It is something specific about that specific AI.
If an AI wishes to take over its reward button and just press it over and over again, it doesn't really have any "rivals", nor does it need to control any resources other than the button and scraps of itself. The original scenario was that the AI wou...(read more)
> Then when it is more powerful it can directly prevent humans from typing this.
That depends if it gets stuck in a local minimum or not. The reason why a lot of humans reject dopamine drips is that they don't conceptualize their "reward button" properly. That misconception perpetuates itself: it p...(read more)
> Why does the hard takeoff point have to be after the point at which an AI is as good as a typical human at understanding semantic subtlety? In order to do a hard takeoff, the AI needs to be good at a very different class of tasks than those required for understanding humans that well.
Semantic ex...(read more)
> Ok, so let's say the AI can parse natural language, and we tell it, "Make humans happy." What happens? Well, it parses the instruction and decides to implement a Dopamine Drip setup.
That's not very realistic. If you trained AI to parse natural language, you would naturally reward it for interpre...(read more)
> What counts as 'resources'? Do we think that 'hardware' and 'software' are natural kinds, such that the AI will always understand what we mean by the two? What if software innovations on their own suffice to threaten the world, without hardware takeover?
What is "taking over the world", if not ta...(read more)
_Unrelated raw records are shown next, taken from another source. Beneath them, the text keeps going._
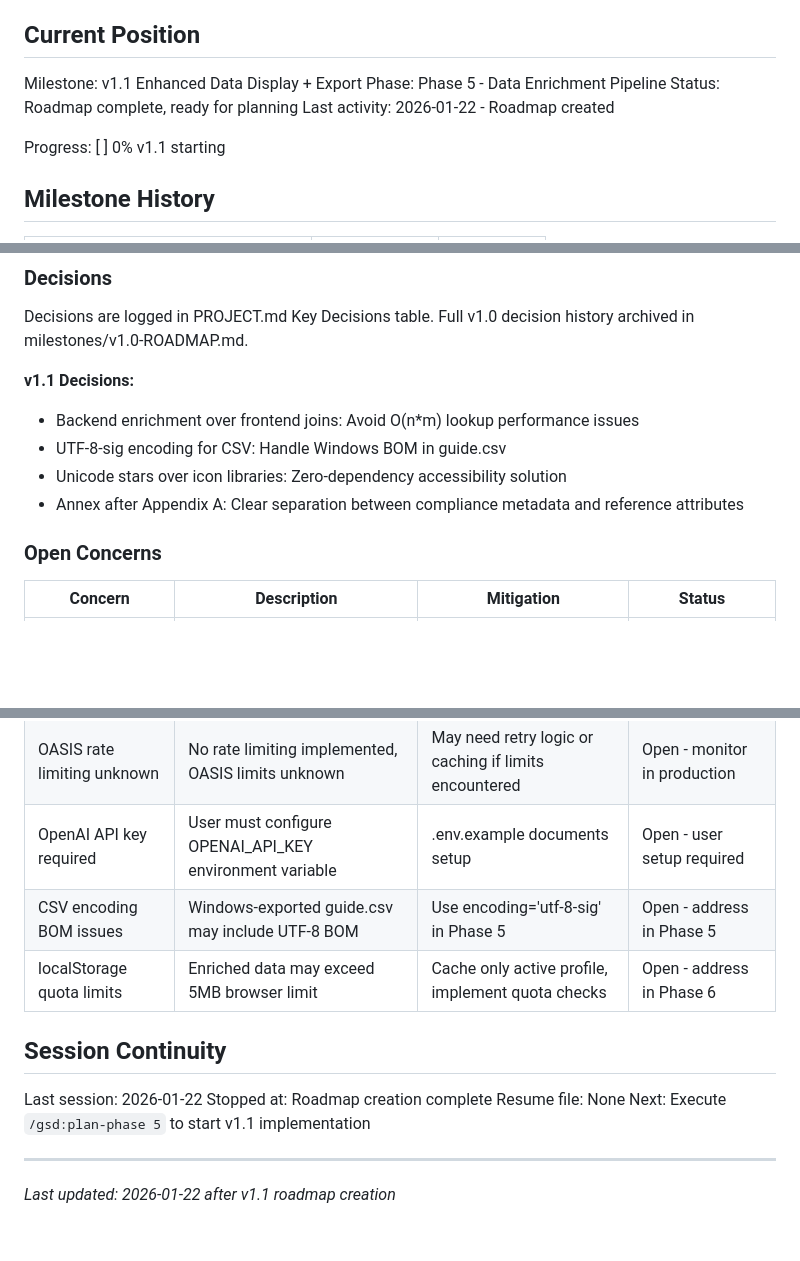
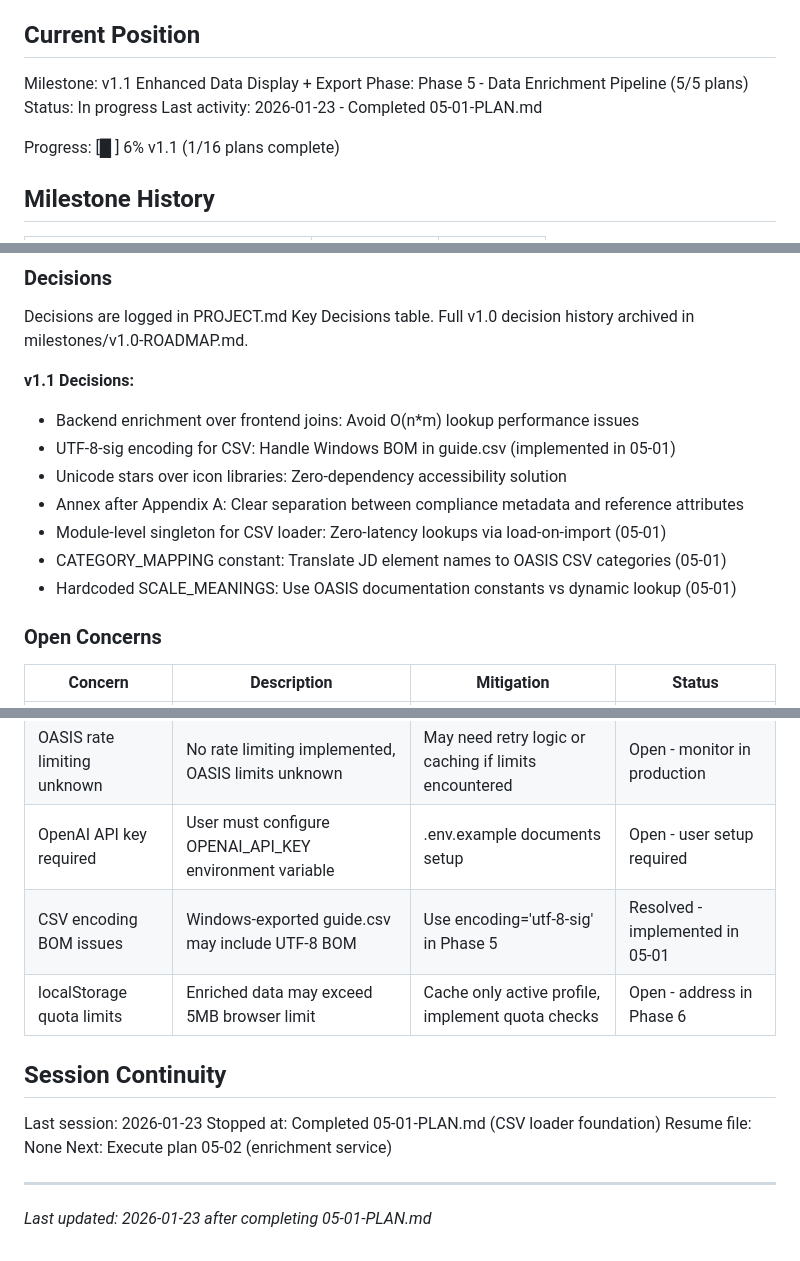
Before and after one commit to dubedad/JD-Builder-Lite, a Markdown page: .planning/STATE.md, 3 parts joined by grey strips. Drawn GitHub-style; blank space fills up the shorter version.

Commit message:
docs(05-01): complete CSV loader foundation plan
Tasks completed: 3/3
- Create CSV data directory and obtain guide.csv
- Create csv_loader.py singleton service
- Add scale meanings lookup table

SUMMARY: .planning/phases/05-data-enrichment-pipeline/05-01-SUMMARY.md

```diff
--- a/.planning/STATE.md
+++ b/.planning/STATE.md
@@ -10,11 +10,11 @@ See: .planning/PROJECT.md (updated 2026-01-22)
 ## Current Position
 
 Milestone: v1.1 Enhanced Data Display + Export
-Phase: Phase 5 - Data Enrichment Pipeline
-Status: Roadmap complete, ready for planning
-Last activity: 2026-01-22 - Roadmap created
+Phase: Phase 5 - Data Enrichment Pipeline (5/5 plans)
+Status: In progress
+Last activity: 2026-01-23 - Completed 05-01-PLAN.md
 
-Progress: [          ] 0% v1.1 starting
+Progress: [█         ] 6% v1.1 (1/16 plans complete)
 
 ## Milestone History
 
@@ -62,9 +62,12 @@ Full v1.0 decision history archived in milestones/v1.0-ROADMAP.md.
 
 **v1.1 Decisions:**
 - Backend enrichment over frontend joins: Avoid O(n*m) lookup performance issues
-- UTF-8-sig encoding for CSV: Handle Windows BOM in guide.csv
+- UTF-8-sig encoding for CSV: Handle Windows BOM in guide.csv (implemented in 05-01)
 - Unicode stars over icon libraries: Zero-dependency accessibility solution
 - Annex after Appendix A: Clear separation between compliance metadata and reference attributes
+- Module-level singleton for CSV loader: Zero-latency lookups via load-on-import (05-01)
+- CATEGORY_MAPPING constant: Translate JD element names to OASIS CSV categories (05-01)
+- Hardcoded SCALE_MEANINGS: Use OASIS documentation constants vs dynamic lookup (05-01)
 
 ### Open Concerns
 
@@ -73,15 +76,15 @@ Full v1.0 decision history archived in milestones/v1.0-ROADMAP.md.
 | SSL verification bypass | verify=False acceptable for dev, not for production | Need proper cert bundle for production deployment | Open - defer to deployment |
 | OASIS rate limiting unknown | No rate limiting implemented, OASIS limits unknown | May need retry logic or caching if limits encountered | Open - monitor in production |
 | OpenAI API key required | User must configure OPENAI_API_KEY environment variable | .env.example documents setup | Open - user setup required |
-| CSV encoding BOM issues | Windows-exported guide.csv may include UTF-8 BOM | Use encoding='utf-8-sig' in Phase 5 | Open - address in Phase 5 |
+| CSV encoding BOM issues | Windows-exported guide.csv may include UTF-8 BOM | Use encoding='utf-8-sig' in Phase 5 | Resolved - implemented in 05-01 |
 | localStorage quota limits | Enriched data may exceed 5MB browser limit | Cache only active profile, implement quota checks | Open - address in Phase 6 |
 
 ## Session Continuity
 
-Last session: 2026-01-22
-Stopped at: Roadmap creation complete
+Last session: 2026-01-23
+Stopped at: Completed 05-01-PLAN.md (CSV loader foundation)
 Resume file: None
-Next: Execute `/gsd:plan-phase 5` to start v1.1 implementation
+Next: Execute plan 05-02 (enrichment service)
 
 ---
-*Last updated: 2026-01-22 after v1.1 roadmap creation*
+*Last updated: 2026-01-23 after completing 05-01-PLAN.md*
```
Also changed, not shown: other parts of .planning/STATE.md (+1 -1 lines), 1 other file.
> programmers build a seed AI (a not-yet-superintelligent AGI that will recursively self-modify to become superintelligent after many stages) that includes, among other things, a large block of code I'll call X.
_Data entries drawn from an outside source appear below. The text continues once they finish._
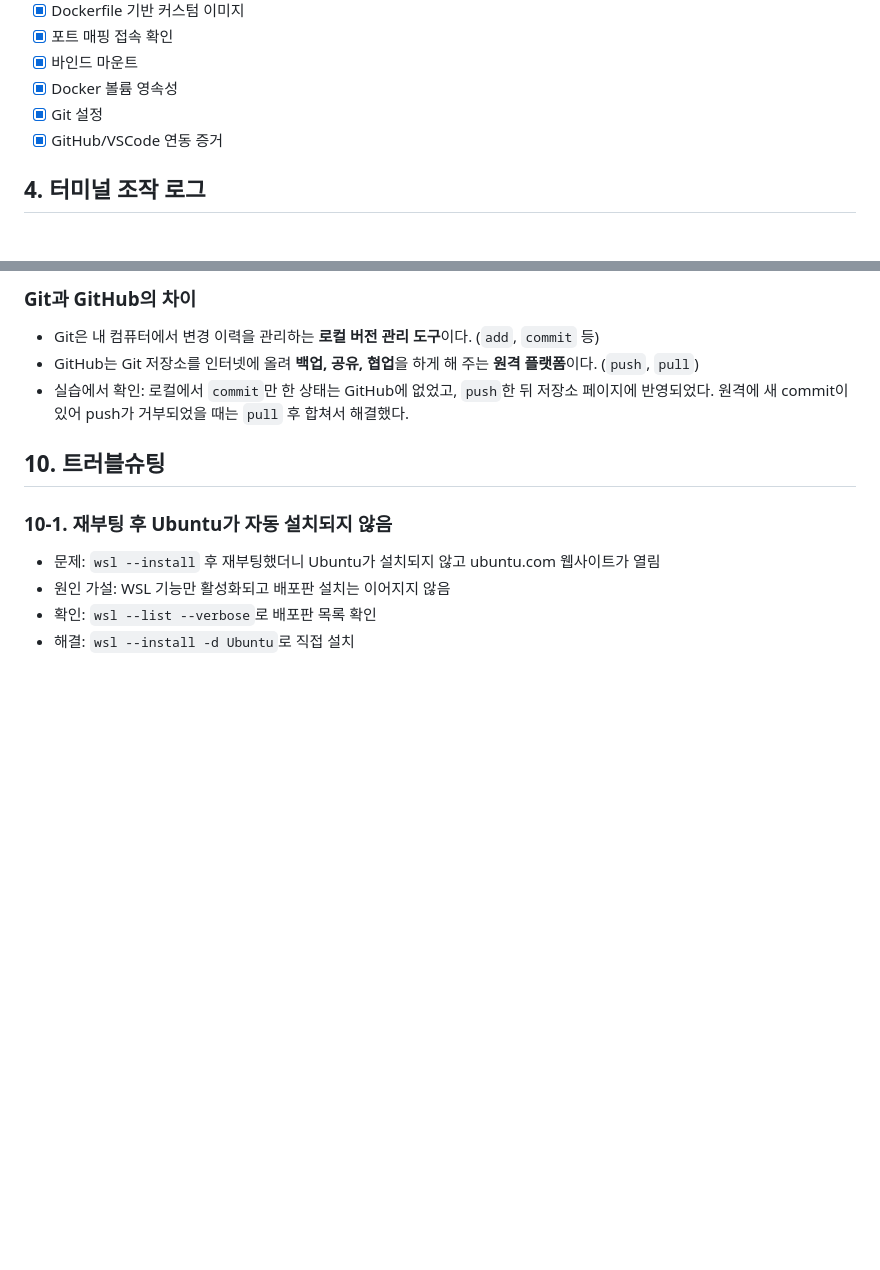
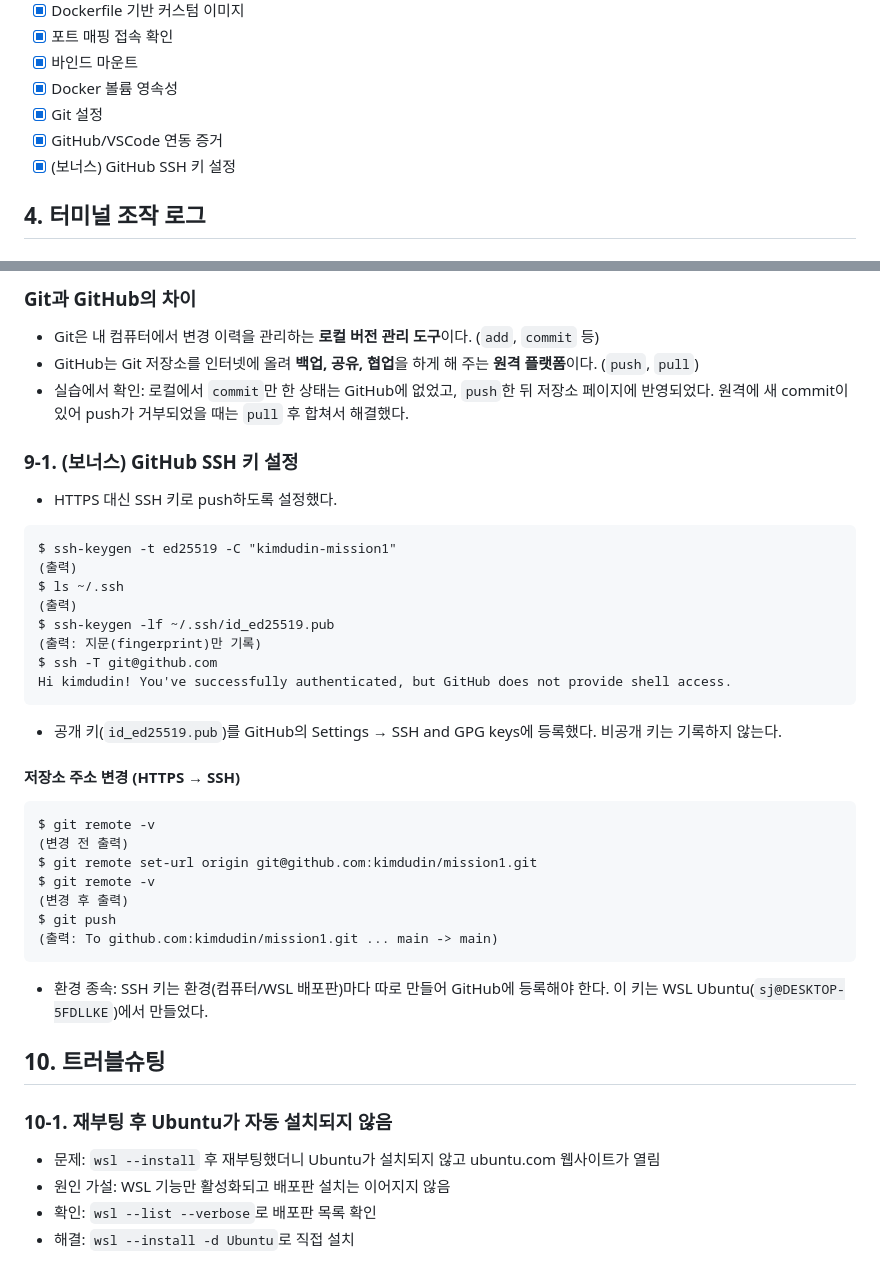
Before and after one commit to kimdudin/mission1, a Markdown page: README.md, 2 parts joined by grey strips. Rendered like a GitHub page; blank space fills up the shorter version.

Commit message:
Add port conflict diagnosis and SSH key setup

````diff
--- a/README.md
+++ b/README.md
@@ -53,6 +53,7 @@ git version 2.53.0
 - [x] Docker 볼륨 영속성
 - [x] Git 설정
 - [x] GitHub/VSCode 연동 증거
+- [x] (보너스) GitHub SSH 키 설정
 
 ## 4. 터미널 조작 로그
 
@@ -542,6 +543,36 @@ branch.main.remote=origin
 - GitHub는 Git 저장소를 인터넷에 올려 **백업, 공유, 협업**을 하게 해 주는 **원격 플랫폼**이다. (`push`, `pull`)
 - 실습에서 확인: 로컬에서 `commit`만 한 상태는 GitHub에 없었고, `push`한 뒤 저장소 페이지에 반영되었다. 원격에 새 commit이 있어 push가 거부되었을 때는 `pull` 후 합쳐서 해결했다.
 
+### 9-1. (보너스) GitHub SSH 키 설정
+
+- HTTPS 대신 SSH 키로 push하도록 설정했다.
+
+```
+$ ssh-keygen -t ed25519 -C "kimdudin-mission1"
+(출력)
+$ ls ~/.ssh
+(출력)
+$ ssh-keygen -lf ~/.ssh/id_ed25519.pub
+(출력: 지문(fingerprint)만 기록)
+$ ssh -T git@github.com
+Hi kimdudin! You've successfully authenticated, but GitHub does not provide shell access.
+```
+
+- 공개 키(`id_ed25519.pub`)를 GitHub의 Settings → SSH and GPG keys에 등록했다. 비공개 키는 기록하지 않는다.
+
+#### 저장소 주소 변경 (HTTPS → SSH)
+```
+$ git remote -v
+(변경 전 출력)
+$ git remote set-url origin git@github.com:kimdudin/mission1.git
+$ git remote -v
+(변경 후 출력)
+$ git push
+(출력: To github.com:kimdudin/mission1.git ... main -> main)
+```
+
+- 환경 종속: SSH 키는 환경(컴퓨터/WSL 배포판)마다 따로 만들어 GitHub에 등록해야 한다. 이 키는 WSL Ubuntu(`sj@DESKTOP-5FDLLKE`)에서 만들었다.
+
 
 ## 10. 트러블슈팅
 
````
> The programmers think of this block of code as an algorithm that will make the seed A...(read more)
We were talking about extracting knowledge about a *particular* human from that human's text stream, though. It is already assumed that the AI knows about human psychology. I mean, assuming the AI can understand a natural language such as English, it obviously already has access to a large corpus of...(read more)
> I'm unsure of how much an AI could gather from a single human's text input. I know that I at least miss a lot of information that goes past me that I could in theory pick up.
At most, the number of bits contained in the text input, which is really not much, minus the number of bits non-AGI algori...(read more)